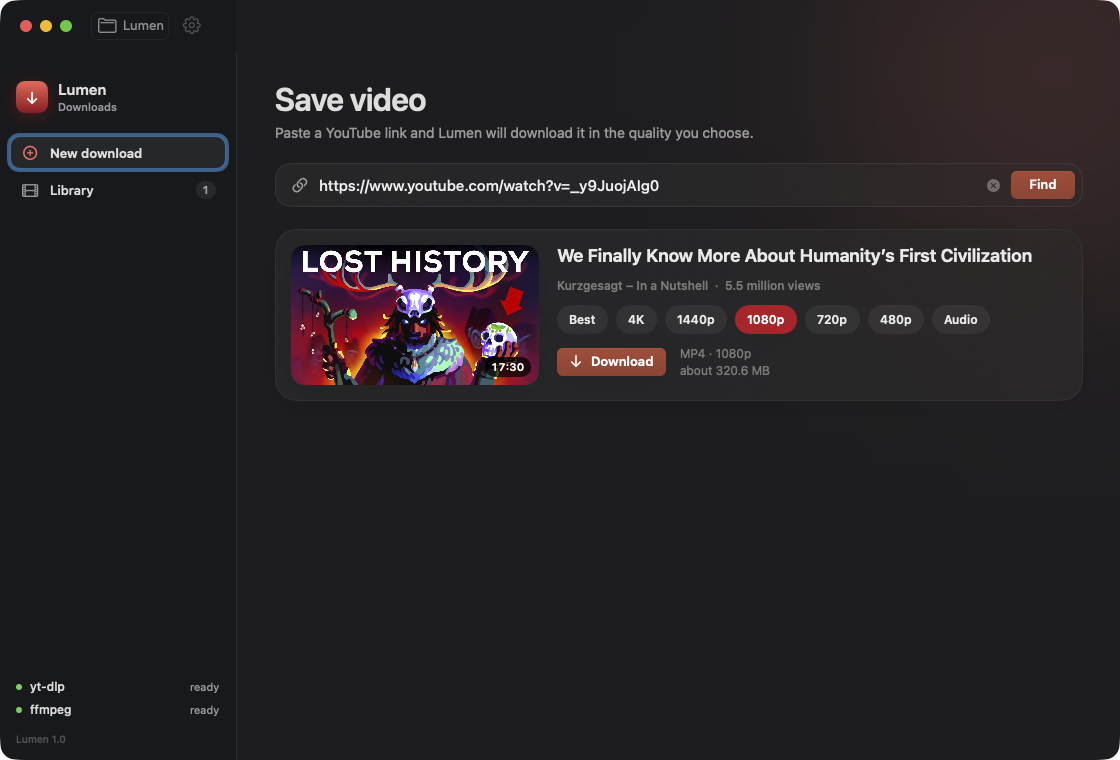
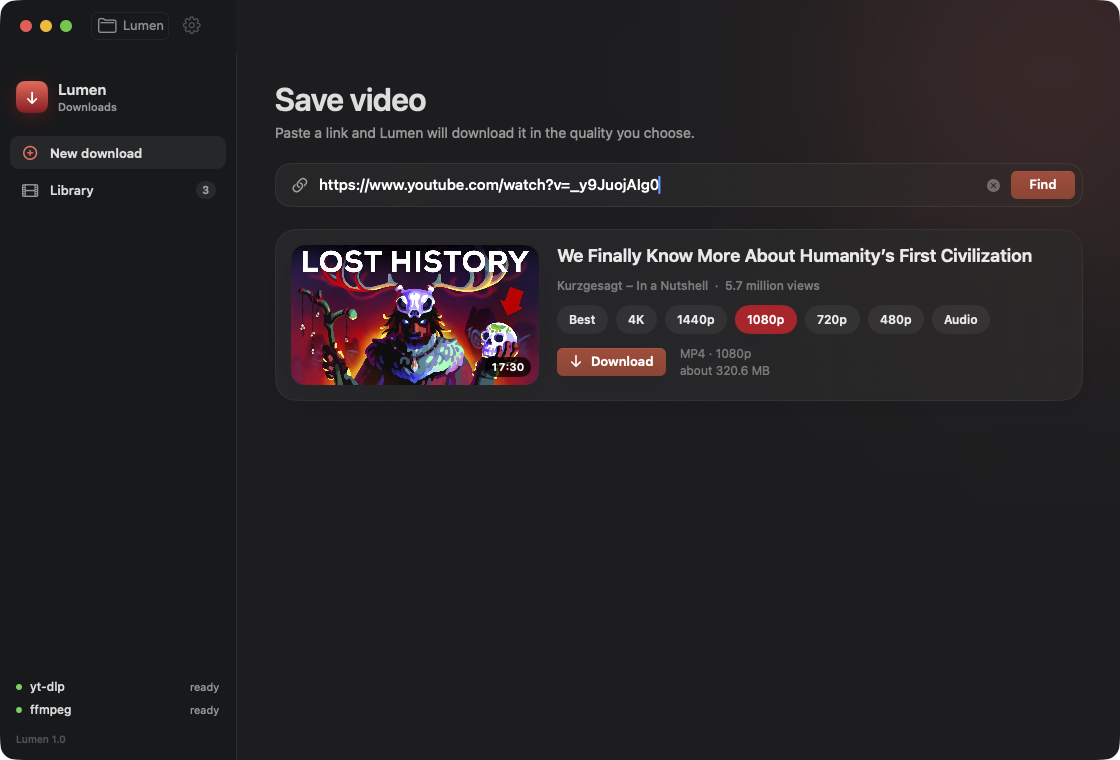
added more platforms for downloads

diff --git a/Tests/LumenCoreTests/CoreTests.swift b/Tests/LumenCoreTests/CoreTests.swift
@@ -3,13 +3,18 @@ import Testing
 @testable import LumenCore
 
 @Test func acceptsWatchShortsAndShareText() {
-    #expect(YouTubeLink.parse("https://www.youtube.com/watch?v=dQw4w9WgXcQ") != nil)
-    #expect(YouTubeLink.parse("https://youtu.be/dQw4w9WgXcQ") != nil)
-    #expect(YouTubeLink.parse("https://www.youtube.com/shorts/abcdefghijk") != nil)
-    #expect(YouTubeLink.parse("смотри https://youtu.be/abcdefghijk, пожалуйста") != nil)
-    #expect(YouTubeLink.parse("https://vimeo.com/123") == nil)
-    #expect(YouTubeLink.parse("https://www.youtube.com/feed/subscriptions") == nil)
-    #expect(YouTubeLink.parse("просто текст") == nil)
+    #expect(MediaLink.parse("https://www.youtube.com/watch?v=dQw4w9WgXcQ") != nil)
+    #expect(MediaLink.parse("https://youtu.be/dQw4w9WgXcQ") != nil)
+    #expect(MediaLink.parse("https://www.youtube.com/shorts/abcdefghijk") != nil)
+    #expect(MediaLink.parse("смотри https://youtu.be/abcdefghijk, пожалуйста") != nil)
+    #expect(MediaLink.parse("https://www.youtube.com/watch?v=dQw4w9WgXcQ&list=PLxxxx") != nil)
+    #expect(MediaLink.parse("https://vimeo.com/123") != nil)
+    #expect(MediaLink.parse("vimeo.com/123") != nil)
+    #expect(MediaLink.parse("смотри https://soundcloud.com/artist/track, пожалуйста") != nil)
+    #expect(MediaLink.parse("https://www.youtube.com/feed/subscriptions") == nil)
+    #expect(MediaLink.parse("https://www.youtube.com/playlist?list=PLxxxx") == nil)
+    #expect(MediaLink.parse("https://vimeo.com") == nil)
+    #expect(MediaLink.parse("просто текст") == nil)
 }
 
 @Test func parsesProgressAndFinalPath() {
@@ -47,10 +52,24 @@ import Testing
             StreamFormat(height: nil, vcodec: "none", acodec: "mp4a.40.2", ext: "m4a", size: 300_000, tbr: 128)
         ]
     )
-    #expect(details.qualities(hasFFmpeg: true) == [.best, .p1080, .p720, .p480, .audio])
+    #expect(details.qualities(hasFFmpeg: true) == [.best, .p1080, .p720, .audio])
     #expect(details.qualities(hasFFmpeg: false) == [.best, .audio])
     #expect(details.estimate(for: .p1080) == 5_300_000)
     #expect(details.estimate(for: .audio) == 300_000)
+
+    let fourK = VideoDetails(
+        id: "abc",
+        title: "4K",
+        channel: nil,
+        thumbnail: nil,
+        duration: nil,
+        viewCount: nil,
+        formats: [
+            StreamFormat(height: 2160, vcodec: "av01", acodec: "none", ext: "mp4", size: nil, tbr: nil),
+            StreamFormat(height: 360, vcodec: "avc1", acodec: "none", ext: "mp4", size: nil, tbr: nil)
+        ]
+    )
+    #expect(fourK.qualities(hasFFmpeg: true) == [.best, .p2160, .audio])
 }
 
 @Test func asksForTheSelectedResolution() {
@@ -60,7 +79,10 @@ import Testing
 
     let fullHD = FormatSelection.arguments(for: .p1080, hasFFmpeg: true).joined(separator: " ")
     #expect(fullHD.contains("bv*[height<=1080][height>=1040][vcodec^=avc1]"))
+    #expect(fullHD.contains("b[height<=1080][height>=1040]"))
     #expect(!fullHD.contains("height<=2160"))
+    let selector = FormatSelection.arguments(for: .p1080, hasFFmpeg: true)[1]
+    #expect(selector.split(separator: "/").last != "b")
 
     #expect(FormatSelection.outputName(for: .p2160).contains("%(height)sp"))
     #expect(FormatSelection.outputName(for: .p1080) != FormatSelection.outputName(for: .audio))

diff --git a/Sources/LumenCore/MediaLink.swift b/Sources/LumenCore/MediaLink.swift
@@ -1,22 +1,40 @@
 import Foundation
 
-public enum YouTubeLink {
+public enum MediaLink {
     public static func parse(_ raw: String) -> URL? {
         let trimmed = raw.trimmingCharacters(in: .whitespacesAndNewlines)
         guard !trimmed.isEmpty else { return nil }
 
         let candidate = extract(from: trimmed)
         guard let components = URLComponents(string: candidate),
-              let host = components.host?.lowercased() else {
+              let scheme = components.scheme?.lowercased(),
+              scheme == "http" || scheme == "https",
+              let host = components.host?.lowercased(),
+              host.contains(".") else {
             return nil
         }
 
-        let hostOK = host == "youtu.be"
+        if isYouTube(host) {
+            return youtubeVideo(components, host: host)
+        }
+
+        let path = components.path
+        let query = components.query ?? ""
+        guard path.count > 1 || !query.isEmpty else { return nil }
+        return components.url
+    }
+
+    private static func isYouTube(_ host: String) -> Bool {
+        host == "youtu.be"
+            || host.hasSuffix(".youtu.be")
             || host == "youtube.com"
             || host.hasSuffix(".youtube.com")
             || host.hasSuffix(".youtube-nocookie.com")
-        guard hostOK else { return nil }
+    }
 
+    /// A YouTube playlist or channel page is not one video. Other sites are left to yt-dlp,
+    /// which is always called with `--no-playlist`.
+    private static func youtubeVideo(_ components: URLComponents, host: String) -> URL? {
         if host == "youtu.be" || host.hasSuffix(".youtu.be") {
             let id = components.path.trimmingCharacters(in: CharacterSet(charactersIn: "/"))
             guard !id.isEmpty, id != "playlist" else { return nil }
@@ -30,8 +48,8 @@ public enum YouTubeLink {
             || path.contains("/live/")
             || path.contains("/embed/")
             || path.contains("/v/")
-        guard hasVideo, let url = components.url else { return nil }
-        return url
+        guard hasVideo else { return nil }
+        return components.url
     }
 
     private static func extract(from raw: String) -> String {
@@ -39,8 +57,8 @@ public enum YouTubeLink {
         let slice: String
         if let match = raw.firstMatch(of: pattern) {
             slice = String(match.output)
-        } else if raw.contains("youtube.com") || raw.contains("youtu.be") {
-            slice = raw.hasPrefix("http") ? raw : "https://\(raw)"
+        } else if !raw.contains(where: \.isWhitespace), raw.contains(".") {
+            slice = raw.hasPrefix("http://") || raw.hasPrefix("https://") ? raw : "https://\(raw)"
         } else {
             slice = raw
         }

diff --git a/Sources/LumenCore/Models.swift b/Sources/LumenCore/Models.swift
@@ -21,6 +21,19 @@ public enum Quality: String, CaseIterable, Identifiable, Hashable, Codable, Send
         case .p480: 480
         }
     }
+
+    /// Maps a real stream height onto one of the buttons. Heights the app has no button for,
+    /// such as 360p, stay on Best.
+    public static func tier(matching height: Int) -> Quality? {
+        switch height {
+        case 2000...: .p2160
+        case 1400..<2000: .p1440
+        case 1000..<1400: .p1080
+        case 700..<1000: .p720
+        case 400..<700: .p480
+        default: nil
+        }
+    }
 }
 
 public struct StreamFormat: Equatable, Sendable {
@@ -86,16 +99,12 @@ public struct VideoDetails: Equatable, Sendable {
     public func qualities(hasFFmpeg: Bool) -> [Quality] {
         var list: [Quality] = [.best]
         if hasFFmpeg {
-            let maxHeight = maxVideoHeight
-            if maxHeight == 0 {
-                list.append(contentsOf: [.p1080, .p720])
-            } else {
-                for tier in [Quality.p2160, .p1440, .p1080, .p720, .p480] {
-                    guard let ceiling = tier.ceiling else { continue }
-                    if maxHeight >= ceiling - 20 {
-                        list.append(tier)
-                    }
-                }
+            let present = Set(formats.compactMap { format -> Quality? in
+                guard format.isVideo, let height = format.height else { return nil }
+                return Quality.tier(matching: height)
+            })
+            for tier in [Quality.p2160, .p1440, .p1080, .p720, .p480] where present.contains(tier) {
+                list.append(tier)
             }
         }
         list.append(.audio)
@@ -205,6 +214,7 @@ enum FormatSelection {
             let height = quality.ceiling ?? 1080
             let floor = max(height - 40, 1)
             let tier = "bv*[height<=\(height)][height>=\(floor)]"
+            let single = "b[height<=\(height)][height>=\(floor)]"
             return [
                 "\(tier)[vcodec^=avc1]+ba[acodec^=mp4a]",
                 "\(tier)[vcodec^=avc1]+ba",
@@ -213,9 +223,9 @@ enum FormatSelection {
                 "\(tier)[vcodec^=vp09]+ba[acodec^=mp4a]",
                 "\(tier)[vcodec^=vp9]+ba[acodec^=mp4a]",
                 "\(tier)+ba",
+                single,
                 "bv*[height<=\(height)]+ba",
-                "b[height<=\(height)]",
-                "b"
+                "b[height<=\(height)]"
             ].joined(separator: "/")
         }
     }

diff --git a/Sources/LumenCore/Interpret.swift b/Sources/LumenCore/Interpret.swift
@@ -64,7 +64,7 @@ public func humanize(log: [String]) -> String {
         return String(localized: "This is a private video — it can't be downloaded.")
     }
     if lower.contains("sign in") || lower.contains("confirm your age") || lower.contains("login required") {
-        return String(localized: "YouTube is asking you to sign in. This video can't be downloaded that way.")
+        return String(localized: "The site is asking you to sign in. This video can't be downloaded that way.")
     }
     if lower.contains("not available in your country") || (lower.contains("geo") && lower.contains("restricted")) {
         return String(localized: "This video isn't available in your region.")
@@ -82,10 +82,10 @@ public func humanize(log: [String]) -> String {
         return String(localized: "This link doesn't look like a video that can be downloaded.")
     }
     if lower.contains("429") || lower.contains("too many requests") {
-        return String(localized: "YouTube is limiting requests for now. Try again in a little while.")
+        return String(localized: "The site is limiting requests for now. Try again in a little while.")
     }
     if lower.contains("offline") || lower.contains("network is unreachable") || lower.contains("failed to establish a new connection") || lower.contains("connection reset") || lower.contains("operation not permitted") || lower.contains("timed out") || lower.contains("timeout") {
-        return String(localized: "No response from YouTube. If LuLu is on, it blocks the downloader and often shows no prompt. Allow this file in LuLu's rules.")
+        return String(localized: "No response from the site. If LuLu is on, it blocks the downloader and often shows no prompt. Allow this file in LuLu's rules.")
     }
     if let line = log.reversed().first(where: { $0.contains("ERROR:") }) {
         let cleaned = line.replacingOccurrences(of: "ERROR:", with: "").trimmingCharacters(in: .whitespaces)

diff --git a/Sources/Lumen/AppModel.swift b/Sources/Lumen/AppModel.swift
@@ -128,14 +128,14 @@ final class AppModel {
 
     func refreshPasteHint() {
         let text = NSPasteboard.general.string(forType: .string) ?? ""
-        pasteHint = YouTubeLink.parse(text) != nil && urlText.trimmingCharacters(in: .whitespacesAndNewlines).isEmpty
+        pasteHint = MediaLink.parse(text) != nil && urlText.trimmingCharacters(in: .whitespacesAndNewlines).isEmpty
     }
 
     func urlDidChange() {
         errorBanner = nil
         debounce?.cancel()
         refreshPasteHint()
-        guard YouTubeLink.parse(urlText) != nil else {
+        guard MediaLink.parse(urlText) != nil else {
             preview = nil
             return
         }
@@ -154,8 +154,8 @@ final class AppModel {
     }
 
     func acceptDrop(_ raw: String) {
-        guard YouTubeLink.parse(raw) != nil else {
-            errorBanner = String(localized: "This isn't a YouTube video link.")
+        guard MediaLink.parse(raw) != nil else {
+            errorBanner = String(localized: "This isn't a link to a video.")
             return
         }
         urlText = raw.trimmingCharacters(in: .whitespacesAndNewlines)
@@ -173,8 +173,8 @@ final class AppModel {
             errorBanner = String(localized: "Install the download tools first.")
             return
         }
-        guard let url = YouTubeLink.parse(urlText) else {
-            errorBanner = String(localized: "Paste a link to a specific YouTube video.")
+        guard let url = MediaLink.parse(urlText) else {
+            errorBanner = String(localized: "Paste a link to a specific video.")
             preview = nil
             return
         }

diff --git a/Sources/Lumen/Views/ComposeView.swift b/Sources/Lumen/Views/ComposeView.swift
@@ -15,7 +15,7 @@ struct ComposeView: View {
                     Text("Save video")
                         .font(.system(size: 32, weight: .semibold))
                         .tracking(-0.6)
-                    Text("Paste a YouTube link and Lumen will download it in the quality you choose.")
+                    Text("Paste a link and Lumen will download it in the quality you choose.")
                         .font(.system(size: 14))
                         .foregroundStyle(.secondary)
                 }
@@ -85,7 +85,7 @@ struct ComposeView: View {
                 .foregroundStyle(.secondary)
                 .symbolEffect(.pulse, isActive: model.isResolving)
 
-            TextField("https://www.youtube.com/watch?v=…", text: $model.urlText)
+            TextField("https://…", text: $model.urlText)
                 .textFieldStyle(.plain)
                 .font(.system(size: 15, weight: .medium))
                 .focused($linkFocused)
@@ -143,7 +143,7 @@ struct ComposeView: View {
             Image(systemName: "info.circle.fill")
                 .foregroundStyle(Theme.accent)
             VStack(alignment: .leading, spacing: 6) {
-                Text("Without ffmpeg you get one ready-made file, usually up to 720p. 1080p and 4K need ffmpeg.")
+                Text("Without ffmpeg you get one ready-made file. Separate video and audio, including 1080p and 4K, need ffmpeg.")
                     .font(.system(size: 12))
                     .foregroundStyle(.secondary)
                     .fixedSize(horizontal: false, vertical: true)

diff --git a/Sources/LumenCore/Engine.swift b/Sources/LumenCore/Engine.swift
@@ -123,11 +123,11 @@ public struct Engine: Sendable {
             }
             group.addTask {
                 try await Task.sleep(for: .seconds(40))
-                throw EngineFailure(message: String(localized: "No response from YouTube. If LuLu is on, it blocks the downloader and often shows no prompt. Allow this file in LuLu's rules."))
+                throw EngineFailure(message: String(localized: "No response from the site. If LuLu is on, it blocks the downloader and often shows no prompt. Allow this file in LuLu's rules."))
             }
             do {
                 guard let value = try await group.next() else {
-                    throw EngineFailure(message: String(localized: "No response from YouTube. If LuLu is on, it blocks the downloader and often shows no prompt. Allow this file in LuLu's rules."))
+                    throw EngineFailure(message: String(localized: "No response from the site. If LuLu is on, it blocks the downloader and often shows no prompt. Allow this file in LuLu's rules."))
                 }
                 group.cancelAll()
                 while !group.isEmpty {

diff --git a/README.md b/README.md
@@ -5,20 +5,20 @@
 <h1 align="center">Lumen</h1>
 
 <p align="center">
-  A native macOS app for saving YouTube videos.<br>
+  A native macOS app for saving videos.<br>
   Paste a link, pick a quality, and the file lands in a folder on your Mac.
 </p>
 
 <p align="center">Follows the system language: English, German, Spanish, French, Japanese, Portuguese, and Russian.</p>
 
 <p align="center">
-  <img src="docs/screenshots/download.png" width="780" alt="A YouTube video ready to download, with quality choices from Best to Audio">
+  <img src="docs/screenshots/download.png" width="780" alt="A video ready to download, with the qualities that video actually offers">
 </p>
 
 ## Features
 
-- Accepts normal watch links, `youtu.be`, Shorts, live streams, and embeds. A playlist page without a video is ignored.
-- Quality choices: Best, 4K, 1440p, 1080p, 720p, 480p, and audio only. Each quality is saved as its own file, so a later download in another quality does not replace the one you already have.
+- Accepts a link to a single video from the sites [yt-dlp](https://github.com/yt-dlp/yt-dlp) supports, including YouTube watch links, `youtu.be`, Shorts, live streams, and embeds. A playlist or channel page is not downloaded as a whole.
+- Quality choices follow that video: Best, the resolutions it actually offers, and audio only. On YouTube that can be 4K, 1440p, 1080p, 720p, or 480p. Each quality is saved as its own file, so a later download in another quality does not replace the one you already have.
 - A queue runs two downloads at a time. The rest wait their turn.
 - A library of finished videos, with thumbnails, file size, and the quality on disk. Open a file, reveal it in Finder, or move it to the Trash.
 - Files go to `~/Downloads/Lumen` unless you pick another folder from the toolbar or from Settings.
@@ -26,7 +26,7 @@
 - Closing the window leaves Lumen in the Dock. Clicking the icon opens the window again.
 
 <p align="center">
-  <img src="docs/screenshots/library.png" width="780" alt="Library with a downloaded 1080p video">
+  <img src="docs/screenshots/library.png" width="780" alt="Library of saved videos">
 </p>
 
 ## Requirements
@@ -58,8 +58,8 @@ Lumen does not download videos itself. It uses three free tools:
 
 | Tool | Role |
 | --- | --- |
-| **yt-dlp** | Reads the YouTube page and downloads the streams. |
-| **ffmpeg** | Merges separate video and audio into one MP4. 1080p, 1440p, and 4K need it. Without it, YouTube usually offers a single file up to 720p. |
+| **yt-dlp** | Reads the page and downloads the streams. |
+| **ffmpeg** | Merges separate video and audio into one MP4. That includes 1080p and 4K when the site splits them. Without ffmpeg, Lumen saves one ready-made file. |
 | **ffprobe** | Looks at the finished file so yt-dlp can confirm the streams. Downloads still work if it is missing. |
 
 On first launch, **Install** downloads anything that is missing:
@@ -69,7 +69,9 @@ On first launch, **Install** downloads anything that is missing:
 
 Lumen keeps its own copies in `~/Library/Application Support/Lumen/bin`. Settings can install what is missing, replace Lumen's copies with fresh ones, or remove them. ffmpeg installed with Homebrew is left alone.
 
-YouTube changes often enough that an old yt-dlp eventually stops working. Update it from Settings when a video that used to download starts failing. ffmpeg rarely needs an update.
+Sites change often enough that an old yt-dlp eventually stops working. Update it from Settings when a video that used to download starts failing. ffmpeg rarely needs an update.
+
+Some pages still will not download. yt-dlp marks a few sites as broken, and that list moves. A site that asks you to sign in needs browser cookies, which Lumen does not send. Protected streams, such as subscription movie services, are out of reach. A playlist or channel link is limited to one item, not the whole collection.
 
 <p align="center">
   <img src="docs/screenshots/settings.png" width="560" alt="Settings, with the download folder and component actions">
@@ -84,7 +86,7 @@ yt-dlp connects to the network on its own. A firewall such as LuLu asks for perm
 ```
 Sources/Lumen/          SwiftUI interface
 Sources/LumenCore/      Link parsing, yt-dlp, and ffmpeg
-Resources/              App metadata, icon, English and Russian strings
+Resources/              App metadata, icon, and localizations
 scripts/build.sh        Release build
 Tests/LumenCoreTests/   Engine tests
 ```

#####

** Work item **
Match on "again": copy every line in the records that has it.

** Exercise output **
-        return String(localized: "YouTube is limiting requests for now. Try again in a little while.")
+        return String(localized: "The site is limiting requests for now. Try again in a little while.")
 - Closing the window leaves Lumen in the Dock. Clicking the icon opens the window again.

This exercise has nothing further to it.